== Segment start ==

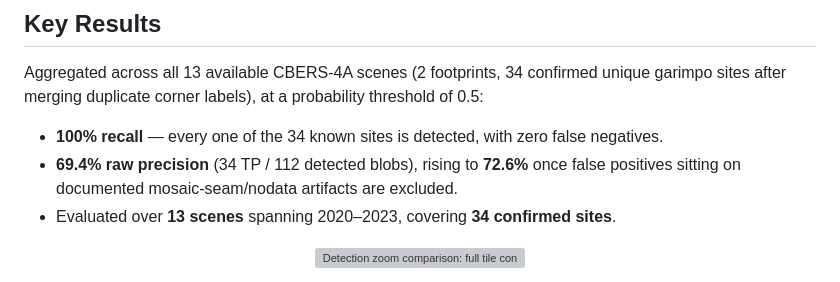
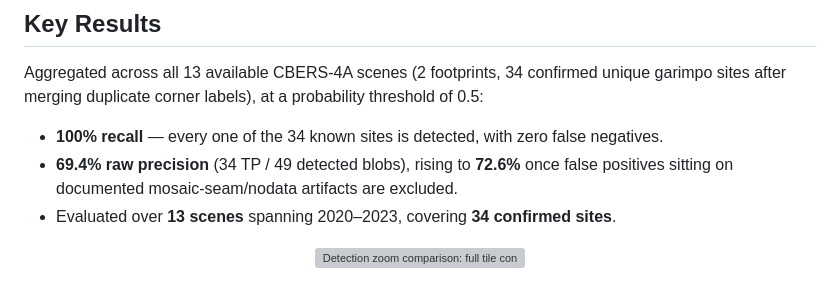
Before and after one commit to Fareshd049/Garimpo, a Markdown page: README.md, the part around the change. Rendered like a GitHub page; grey boxes are pictures that could not be loaded.

Commit message:
Commit README.md

```diff
--- a/README.md
+++ b/README.md
@@ -18,7 +18,7 @@ Aggregated across all 13 available CBERS-4A scenes (2 footprints, 34 confirmed u
 garimpo sites after merging duplicate corner labels), at a probability threshold of 0.5:
 
 - **100% recall** — every one of the 34 known sites is detected, with zero false negatives.
-- **69.4% raw precision** (34 TP / 112 detected blobs), rising to **72.6%** once
+- **69.4% raw precision** (34 TP / 49 detected blobs), rising to **72.6%** once
   false positives sitting on documented mosaic-seam/nodata artifacts are excluded.
 - Evaluated over **13 scenes** spanning 2020–2023, covering **34 confirmed sites**.
 
```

== Segment end ==

Copy out, from the listing above, every line that contains the word "once".

-- **69.4% raw precision** (34 TP / 112 detected blobs), rising to **72.6%** once
+- **69.4% raw precision** (34 TP / 49 detected blobs), rising to **72.6%** once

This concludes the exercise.